I program weird stuff to unwind. Lately, my pet project has been a custom programming language which I’m calling “avidscript”. It's a somewhat C-style procedural language which compiles down to bytecode.

My intention is that it will execute in a stack-based virtual machine (VM) which is integrated into a game framework. In the long term, I have drawn up some specifications to develop it into a concurrent state/event-based language which will hopefully be useful for programming game AIs.

At the moment, I’m working on the low-level code generation. This is part of the compiler "back-end". The front-end parses the source code, turning it into an Intermediate Representation (IR) of the program. The back-end then turns the IR into final compiled code. In this case, bytecode for a custom VM.

However, it could equally be native machine code. I found the bytecode representation of simple loops quite interesting, particularly from an optimisation standpoint, so I thought I’d share my findings here.

‘while’ loops

This is a very common loop in C-style languages. From a programmer’s point-of-view, it is perhaps the simplest. In source code, it typically looks something like this:

while (c)
{
    // statements to repeat...
}

It's fairly easy to understand: while some condition c is true, keep repeating the list of statements. Compiling this down to bytecode results in pseudo-assembly language something like this:

PUSHVAR [address of variable c]
JUMPIFZERO [loop end]
[instructions to repeat]
JUMP[loop start]

This looks fairly simple. First, you push the value of the condition variable onto the stack (or otherwise evaluate whatever other condition you might have). Then if that condition is false, you jump execution to the first bytecode location immediately following the loop body. Otherwise, carry on and execute the loop body. Finally, jump back to the start of the whole structure again, where you’ll push c back onto the stack to re-evaluate it.

Generating the code for this is actually a little harder than it looks. Until you generate the code for the loop body, you don’t necessarily know how much space it will take up. As a result, when you generate the “JUMPIFZERO” command, you actually have to leave the destination address empty. After you’ve finished generating all the code for the whole structure, you go back and populate it with whatever bytecode address will be executed next.

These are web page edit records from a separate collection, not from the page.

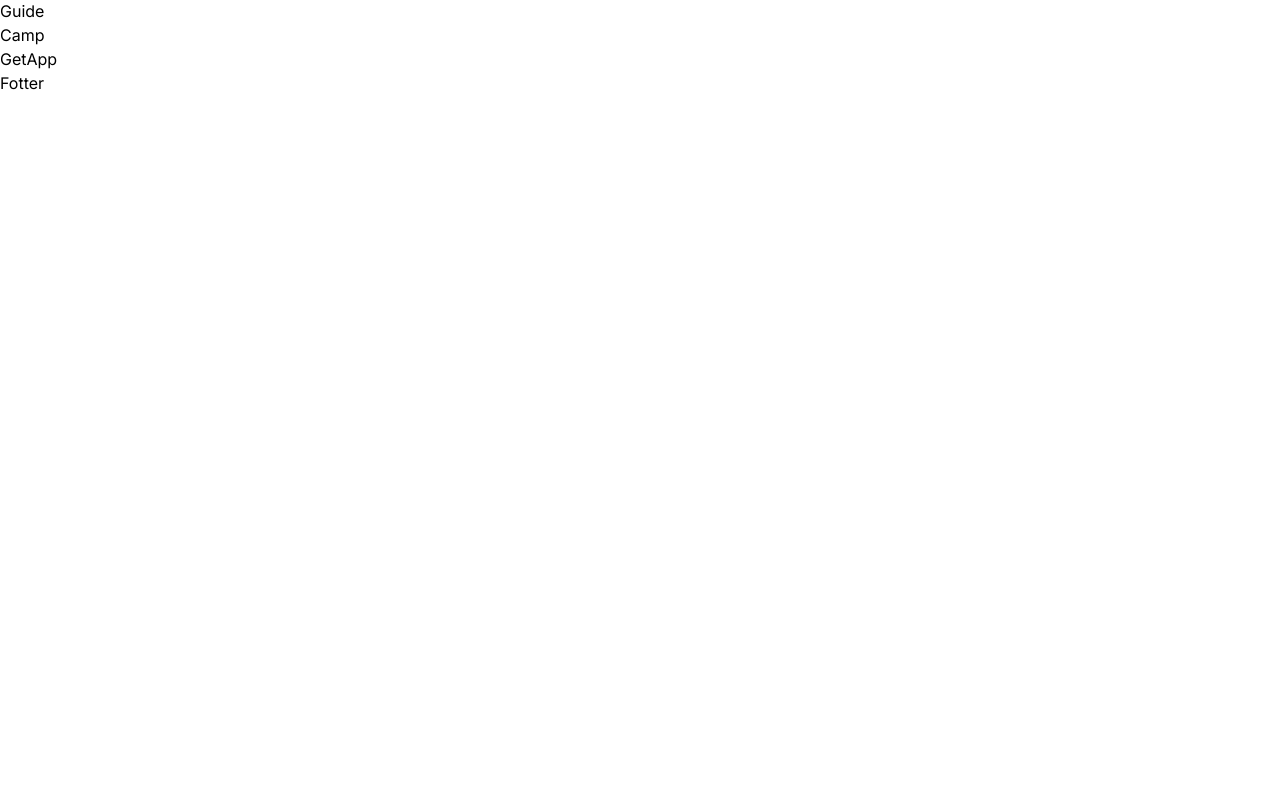
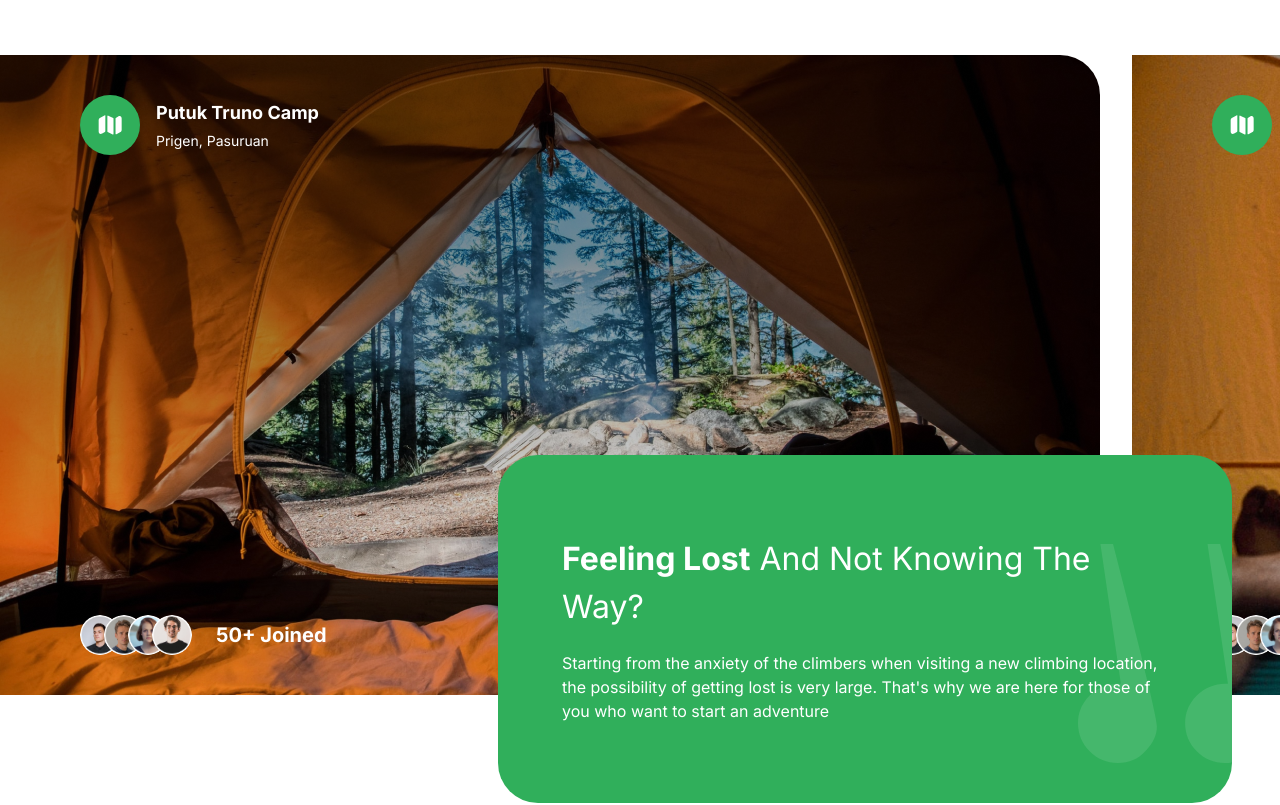
Before and after one commit to Aldous-Roy/Travel_app, a Next.js app: page / in a window 1280 px wide. Shown: the part 880-1685 px from the top of the page. Before the commit the page ends 975 px from the top, so only its background shows below. Built offline with nearby package versions, Linux system fonts and the light colour scheme.

Commit message:
Refactor Camp component and update Home page layout

```diff
--- a/app/Camp.tsx
+++ b/app/Camp.tsx
@@ -1,8 +1,88 @@
-import React from 'react'
+import { PEOPLE_URL } from "@/constants";
+import Image from "next/image";
+
+interface CampProps {
+  backgroundImage: string;
+  title: string;
+  subtitle: string;
+  peopleJoined: string;
+}
+
+const CampSite = ({ backgroundImage, title, subtitle, peopleJoined }: CampProps) => {
+  return (
+    <div className={`h-full w-full min-w-[1100px] ${backgroundImage} bg-cover bg-no-repeat lg:rounded-r-5xl 2xl:rounded-5xl`}>
+     <div className="flex h-full flex-col items-start justify-between p-6 lg:px-20 lg:py-10">
+      <div className="flexCenter gap-4">
+        <div className="rounded-full bg-green-50 p-4">
+          <Image
+            src="/folded-map.svg"
+            alt="map"
+            width={28}
+            height={28}
+          />
+        </div>
+        <div className="flex flex-col gap-1">
+          <h4 className="bold-18 text-white">{title}</h4>
+          <p className="regular-14 text-white">{subtitle}</p>
+        </div>
+      </div>
+
+      <div className="flexCenter gap-6">
+        <span className="flex -space-x-4 overflow-hidden">
+          {PEOPLE_URL.map((url) => (
+            <Image
+              className="inline-block h-10 w-10 rounded-full"
+              src={url}
+              key={url}
+              alt="person"
+              width={52}
+              height={52}
+            />
+          ))}
+        </span>
+        <p className="bold-16 md:bold-20 text-white">{peopleJoined}</p>
+      </div>
+     </div>
+    </div>
+  )
+}
 
 const Camp = () => {
   return (
-    <div>Camp</div>
+    <section className="2xl:max-container relative flex flex-col py-10 lg:mb-10 lg:py-20 xl:mb-20">
+      <div className="hide-scrollbar flex h-[340px] w-full items-start justify-start gap-8 overflow-x-auto lg:h-[400px] xl:h-[640px]">
+        <CampSite
+          backgroundImage="bg-bg-img-1"
+          title="Putuk Truno Camp"
+          subtitle="Prigen, Pasuruan"
+          peopleJoined="50+ Joined"
+        />
+        <CampSite
+          backgroundImage="bg-bg-img-2"
+          title="Mountain View Camp"
+          subtitle="Somewhere in the Wilderness"
+          peopleJoined="50+ Joined"
+        />
+      </div>
+
+      <div className="flexEnd mt-10 px-6 lg:-mt-60 lg:mr-6">
+        <div className="bg-green-50 p-8 lg:max-w-[500px] xl:max-w-[734px] xl:rounded-5xl xl:px-16 xl:py-20 relative w-full overflow-hidden rounded-3xl">
+          <h2 className="regular-24 md:regular-32 2xl:regular-64 capitalize text-white">
+            <strong>Feeling Lost</strong> And Not Knowing The Way?
+          </h2>
+          <p className="regular-14 xl:regular-16 mt-5 text-white">
+            Starting from the anxiety of the climbers when visiting a new climbing location, the possibility of getting lost is very large. That's why we are here for those of you who want to start an adventure
+          </p>
+          <Image
+            src="/quote.svg"
+            alt="camp-2"
+            width={186}
+            height={219}
+            className="camp-quote"
+          />
+        </div>
+      </div>
+    </section>
   )
 }
 
--- a/app/page.tsx
+++ b/app/page.tsx
@@ -7,9 +7,9 @@
   return (
     <>
       <Hero />
+      <Camp />
+      <Guide />
       <Features />
-      <Guide />
-      <Camp />
       <GetApp />
     </>
   )
```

‘do-while’ loops

I find that this kind of loop tends to be used less often now. I’m not sure why, although perhaps because it intuitively seems less applicable and/or more complicated than a ‘while’ loop:

do
{
    // statements to repeat...
}
while (c);

At first, I expected it would be at least as complex in bytecode as the ‘while’ loop. In actual fact, it is simpler:

[instructions to repeat]
PUSHVAR [address of variable c]
JUMPIFNONZERO [loop start]

It’s not much of a difference, but we’ve condensed the loop mechanics by one instruction, and the more instructions you can save the better when compiling code. The other advantage is that you don’t have to go back and replace a placeholder jump instruction like we did on the ‘while’ loop. That makes the code output very slightly more efficient because it saves 3 extra file operations (i.e. move, write, move).

Revisiting ‘while’ loops

Having written the code-generator for both types of loop, I realised we could actually re-structure the ‘while’ loop a little to reduce the number of instructions on each iteration:

JUMP [condition]
[instructions to repeat]
PUSHVAR [address of variable c]
JUMPIFNONZERO [loop start]

Essentially, this turns the ‘while’ loop into a ‘do-while’ loop, but the first jump skips the loop body on the first iteration. The jump at the end only jumps back to the start of the loop body. The result has the same mechanics as our existing ‘do-while’ loop, but only requires a single instruction to evaluate the condition and to jump if necessary.

Does it matter?

From a practical standpoint, you might wonder why there’s a difference worth caring about. The difference is that any processor or virtual machine requires some kind of fetch-execute cycle. That is, it fetches an instruction and then executes it.

With processor speeds as fast as they are, you will usually find that the fetch step is considerably slower than the execute step. As such, the fewer fetches we can do the better, within reason. The instruction set still needs to have a reasonably concise specification otherwise the decode lookup in the fetch step could become too cumbersome.

Beyond that, I would also argue that it’s essential that tools such as compilers stay as efficient as possible. Many programmers are not efficiency-conscious, or they just don’t have the time or manpower to optimise their code. This is why so much work goes into the ‘middle-end’ of compilers, which find ways of optimising source code automatically.

If you have ever worked on a computationally-intensive program, you may have noticed that a debug build usually runs much slower than a release build. This is partly because optimisations are usually disabled in debug configurations.